New Report Documents Benefits of Effective Community Engagement in Design of Public Spaces

On October 23, 2013, the MIT Department of Urban Studies and Planning released new research that explores the evolution of the urban planning and design of public places toward a process called “placemaking.” Placemaking is an innovative approach to transforming communities by creating and revitalizing open, public spaces around the needs and desires of the community.
The report, Places in the Making, documents how placemaking is relevant and powerful in enhancing quality of life and supporting collaborations that connect people and support local action. The widening emphasis of placemaking beyond the design and use of physical place to include the importance of the “making” process in benefiting people and relationships recognizes the long-term power of nurturing community capacity and local leadership.

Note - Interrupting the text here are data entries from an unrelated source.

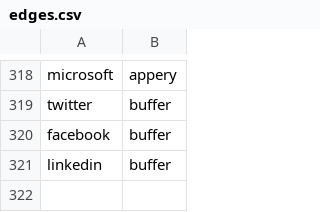
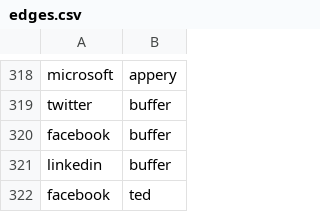
Before and after one commit to adriens/my-cloud-connections, a CSV file: edges.csv, drawn as a sheet; only a part is shown, gaps mark what is left out; the diff names each change by its address in the sheet, - before the commit and + after, or states it on an @@ line.

Commit message:
Ajout de TED

```diff
--- a/edges.csv
+++ b/edges.csv
+row 322: facebook | ted
```
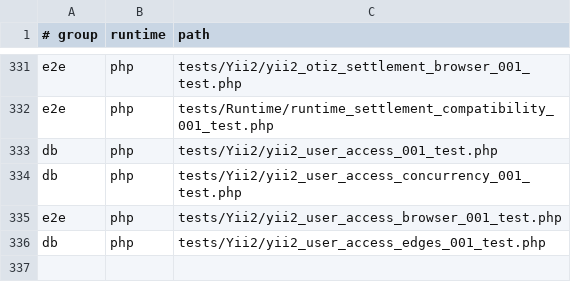
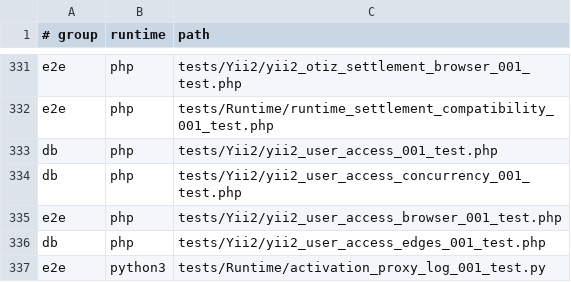
Before and after one commit to Antropophag/fmonitor-2, a TSV file: tools/verification/suites.tsv, drawn as a sheet; only a part is shown, gaps mark what is left out.

Commit message:
Specify activation proxy privacy with real nginx failure-path RED

```diff
--- a/tools/verification/suites.tsv
+++ b/tools/verification/suites.tsv
@@ -336 +336,2 @@ e2e	php	tests/Yii2/yii2_user_access_browser_001_test.php
 db	php	tests/Yii2/yii2_user_access_edges_001_test.php
+e2e	python3	tests/Runtime/activation_proxy_log_001_test.py
```
Also changed, not shown: 11 other files.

One of the key findings of the report is that the community engagement process in placemaking is just as important as the outcomes. The process of organizing, deliberating, communicating, building, programming and maintaining public places has an equally important benefit for communities as the physical outcomes. In short, the “making” of public places builds social capital and enhances community capacity for action and leadership.
The report is  available at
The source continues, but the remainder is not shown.